“Hockey is the most important sport in the world for people of color to play,” stated CI co-founder Bryant McBride, a longtime businessman and former NHL executive. He also co-produced “Willie,” a documentary on O’Ree. “I made the argument all the time to my friends, and they looked at me like I’m crazy,” he added.

CI co-founder Bernice Carnegie, Herb’s daughter, concurred. “Hockey is an amazing sport, and we’re just trying to do things to improve upon it and make it possible for more people to enjoy it and to find how it can actually contribute to our lives. It was my father’s first love.”

She also is the co-founder of the Herbert H. Carnegie Future Aces Foundation, established in 1987, and served as executive director for 17 years. “My father was on the verge of losing his eyesight, so I was the one who actually got the foundation up and running,” said Bernice. “We ended up influencing the lives of more than a million kids.

Photo courtesy of Carnegie Initiative Bernice Carnegie

“We had a scholarship initiative that went with it. We gave out about a million dollars in scholarships to young people all across Canada,” she recalled.

Bernice told the MSR last week that the two-day summit on January 17-18 was McBride’s brainchild. Besides the speakers, the event provided an open forum for discussing change in hockey in both the United States and Canada.

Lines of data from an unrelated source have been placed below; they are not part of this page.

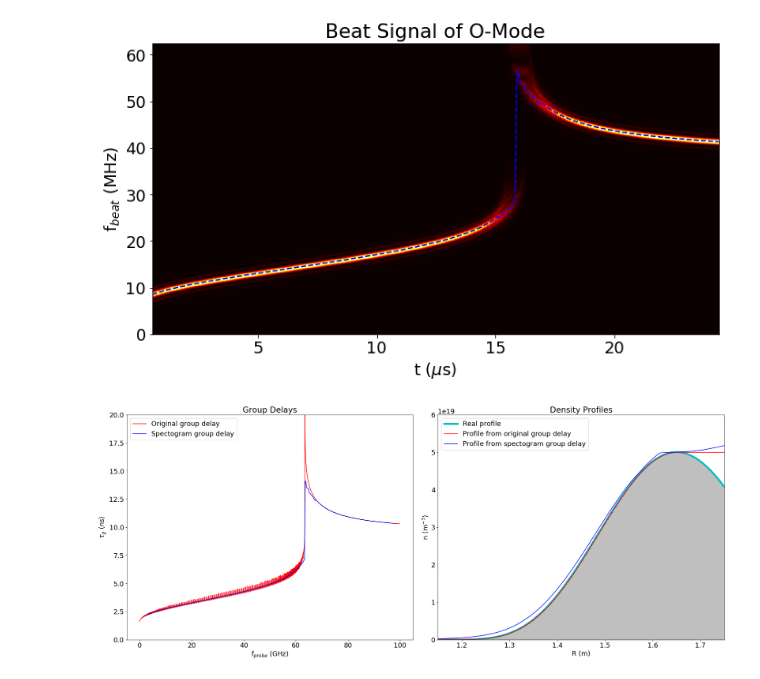
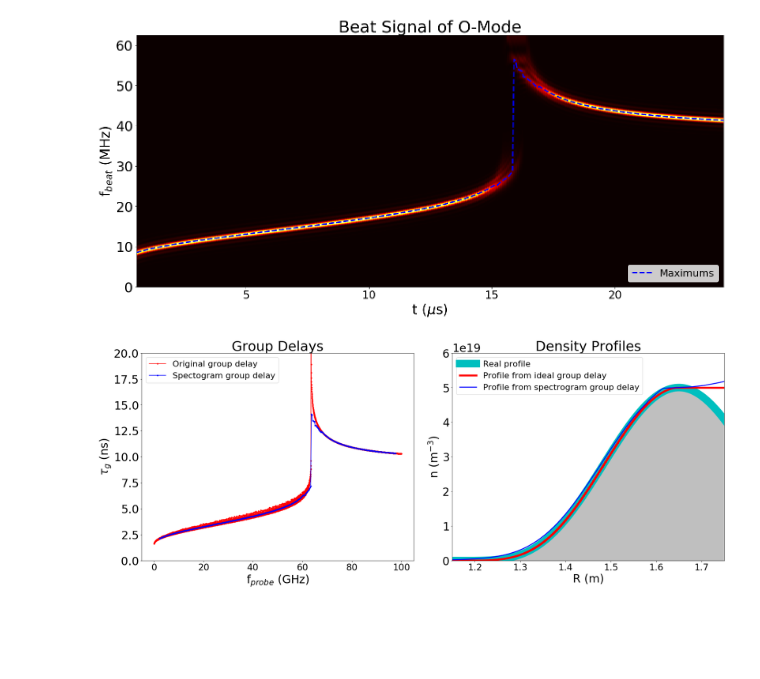
Before and after one commit to OpenReflectometry/scikit-reflectometry, a Jupyter notebook: notebooks/algorithm_step_by_step.ipynb, the cells around one changed output. Drawn from its saved outputs; the diff is of its cells as text; code cells hidden in the pictures; blank space fills up the shorter version.

```diff
--- a/notebooks/algorithm_step_by_step.ipynb
+++ b/notebooks/algorithm_step_by_step.ipynb
@@ -78,7 +81,8 @@ sweep_rate = np.abs(np.diff(fs_O_limits)) / sweep_time
 f_sampling_X = 1e6
 sweep_time = 25e-6
 n_points_fs_X = int(sweep_time * f_sampling_X) * 100
-fs_X_limits = np.array([40e9, 100e9])
+# fs_X_limits = np.array([40e9, 100e9])
+fs_X_limits = np.array([1, 100e9])
 sweep_rate_X = np.abs(np.diff(fs_X_limits)) / sweep_time
 
 ### Calcs ###
@@ -113,6 +117,6 @@ plt.show()
 # %%
 phi_O = phase_delay(fs_O, radius_arr, n_index_O, reflect_at_wall=True)
-phi_X = phase_delay(fs_X, rs, n_index_X, refraction_epsilon=1e-6)
+phi_X = phase_delay(fs_X, rs, n_index_X, refract_epsilon=1e-6, antenna_side='lfs')
 
 plt.figure(figsize=(24, 10))
 
@@ -179,36 +183,38 @@ fsamp_X, ts_X, spectrum_X = spectrogram(beat_sig_X, fs=f_sampling_X, nperseg=128
 beat_max_X = beat_maximums(fsamp_X, spectrum_X)
 
 delta_t_noise = beat_max / sweep_rate
 fs_noise = ts * sweep_rate
 
-plt.figure(figsize=(10, 6))
+plt.figure(figsize=(20, 10))
 
 # plt.subplot(1, 2, 1)
 
 plt.pcolormesh(ts*1e6, fs*1e-6, spectrum, cmap='hot')
-plt.plot(ts*1e6, beat_max*1e-6, '--', color=(0,0,1))
+plt.plot(ts*1e6, beat_max*1e-6, '--', color=(0,0,1), lw=3, label='Maximums')
 
 plt.ylim(0, f_sampling/2e6)
 
 plt.xlabel('t ($\mu$s)')
 plt.ylabel('f$_{beat}$ (MHz)')
 plt.title('Beat Signal of O-Mode')
+
+plt.legend(loc='lower right')
 
 # plt.subplot(1, 2, 2)
 
 # plt.pcolormesh(ts_X*1e6, fsamp_X*1e-6, spectrum_X, cmap='hot')
 # plt.plot(ts_X*1e6, beat_max_X*1e-6, '--', color=(0,0,1))
 
 #plt.ylim(0, 4)
 
 # plt.xlabel('t ($\mu$s)')
 # plt.ylabel('f$_{beat}$ (MHz)')
 
 plt.tight_layout()
 plt.savefig('images/spectrogram.png', dpi=200)
 plt.show()
 # %% [output]
-[figure, old version]
+[figure, new version]
 # %%
 radius_calc, dens_arr_to_calc = abel_inversion(fs_O, delta_t_O, pos_antenna=radius_arr[0]+.015, other_method=False)
 radius_calc_other, dens_arr_to_calc_other = abel_inversion(fs_O, delta_t_O, pos_antenna=radius_arr[0], other_method=True)
@@ -218,8 +224,8 @@ plt.figure(figsize=(24, 10))
 
 plt.subplot(1, 2, 1)
 
-plt.plot(fs_O*1e-9, delta_t_O*1e9, 'r-', label='Original group delay')
-plt.plot(fs_noise*1e-9, delta_t_noise*1e9, 'b-', label='Spectogram group delay')
+plt.plot(fs_O*1e-9, delta_t_O*1e9, 'r.-', label='Original group delay')
+plt.plot(fs_noise*1e-9, delta_t_noise*1e9, 'b.-', label='Spectogram group delay')
 
 plt.title('Group Delays')
 plt.xlabel('f$_{probe}$ (GHz)')
@@ -231,11 +237,11 @@ plt.legend(loc='upper left')
 
 plt.subplot(1, 2, 2)
 
-plt.plot(radius_arr, dens_prof, 'c-', label='Real profile', lw=5)
+plt.plot(radius_arr, dens_prof, 'c-', label='Real profile', lw=20)
 plt.fill_between(radius_arr, dens_prof, 0.0, color='k', alpha=0.25)
 #plt.plot(radius_calc, dens_arr_to_calc, 'm-', label='from delta_t (integral)')
-plt.plot(radius_calc_other, dens_arr_to_calc_other, 'r-', label='Profile from original group delay')
-plt.plot(radius_noise, dens_noise, 'b-', label="Profile from spectogram group delay")
+plt.plot(radius_calc_other, dens_arr_to_calc_other, 'r-', lw=5, label='Profile from ideal group delay')
+plt.plot(radius_noise, dens_noise, 'b-', lw=2.5, label="Profile from spectrogram group delay")
 
 plt.xlim(1.15, 1.75)
 plt.ylim(0, 6e19)
@@ -250,4 +256,4 @@ plt.tight_layout()
 plt.savefig('images/reconstruction.png', dpi=200)
 plt.show()
 # %% [output]
-[figure, old version]
+[figure, new version]
```
Also changed, not shown: parts of 8 cells of this notebook, 5 other files.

“He’s just like my dad,” she said proudly of McBride. “He’s got big ideas.”

McBride, who played college hockey in the 1980s before going into business, was the NHL’s first Black executive as vice-president of business development. “We’ve got to break through these barriers,” he said, that too often exist in the predominantly White sport. “When I got to the National Hockey League many years ago, there were three players of color. We got 40 [now]. 

“The real reality is how do we get to 10 times over the next 10 years,” he continued. “We’ve made some progress, a step forward, two steps back, five steps back. We need to do more.”

He emphasized that this year’s summit was not a one-off. “We’re going to do an event every year where we gather everyone and we call out and solve these problems,” predicted McBride.  

“My father’s story is about how he initially had to navigate around racism” as a Black hockey player whose career began in 1938 and ran through the mid-1950s, said Carnegie. “It started with a hockey initiative…but it turned out to be a humanitarian initiative.”

Note: In our hour-long video interview, Bernice Carnegie talked about her dad, Herb Carnegie. His story will be featured in a future MSR column.